Speakers on Saturday consented that intra-regional connectivity has become a significant phenomenon in international relations, and that the wave of globalization has made it obligatory for the region to strengthen economic linkages among one another.
They were speaking at a session titled ‘Regional Connectivity and Stability’.
Former foreign minister Hina Rabbani Khar said there are many platforms at regional levels to enhance economic relations. “It is the job of a country’s leadership to build public opinion on certain issues,” she said.
Khar opined that international donors should reserve at least $1 billion for the regional connectivity projects, if they want true development in the region. She said consensuses on certain issues could not be developed, as Pakistan had not remained a democracy for three decades, and needed a longer time to flourish.
Regarding Indo-Pak relations, she said both always attached security and territorial disputes with economic relations. She explained that where England and France have had similar disputes, they still allowed and enabled regional connectivity.
Anchorperson Nasim Zehra said that there are some individuals in India, Pakistan and Afghanistan who consider economics separate from security. She said regional leadership needed to come up with an economic policy.
Zehra said there is an understanding in the political circles of India and Pakistan that economics are important, but little consensus on how to deal with the situation.
Omar Zakhilwal, another speaker, said despite the need and availability of opportunities, the region has remained the least connected and developed in the world. He asked why there is no development when many forums for regional connectivity exist. He said that regional politics should be given priority over domestic politics.

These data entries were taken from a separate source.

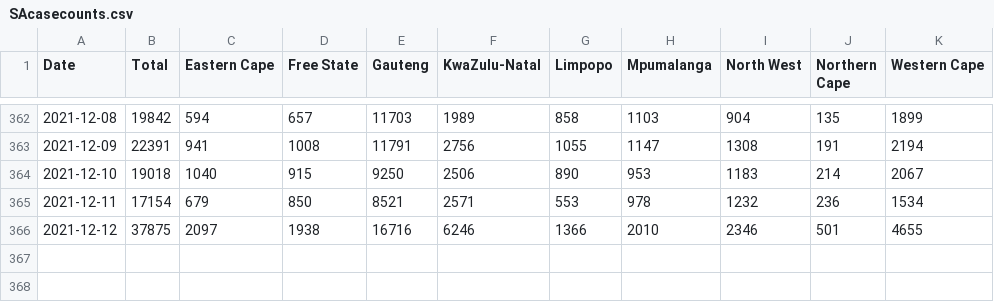
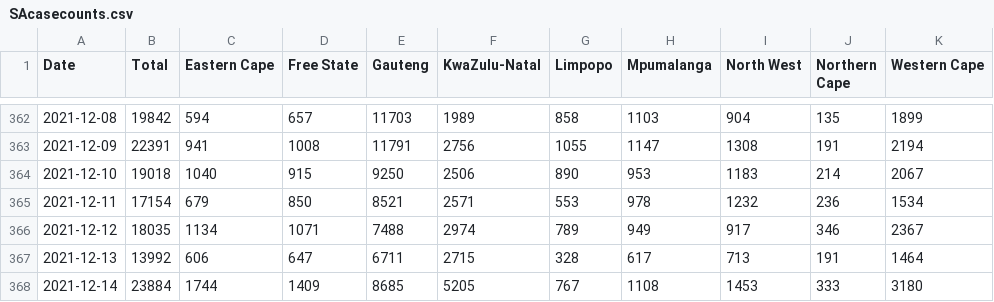
Before and after one commit to alex1770/Covid-19, a CSV file: VOCgrowth/EarlyOmicronEstimate/SAcasecounts.csv, drawn as a sheet; only a part is shown, gaps mark what is left out.

```diff
--- a/VOCgrowth/EarlyOmicronEstimate/SAcasecounts.csv
+++ b/VOCgrowth/EarlyOmicronEstimate/SAcasecounts.csv
@@ -365,2 +365,4 @@ Date,Total,Eastern Cape,Free State,Gauteng,KwaZulu-Natal,Limpopo,Mpumalanga,Nort
 2021-12-11,17154,679,850,8521,2571,553,978,1232,236,1534
-2021-12-12,37875,2097,1938,16716,6246,1366,2010,2346,501,4655
+2021-12-12,18035,1134,1071,7488,2974,789,949,917,346,2367
+2021-12-13,13992,606,647,6711,2715,328,617,713,191,1464
+2021-12-14,23884,1744,1409,8685,5205,767,1108,1453,333,3180
```
Also changed, not shown: 20 other files.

Jean Francois Cautain said the region has plenty of resources in term of natural gas and oil, but peace is crucial in order to benefit from them.
Published in The Express Tribune, April 17th, 2016.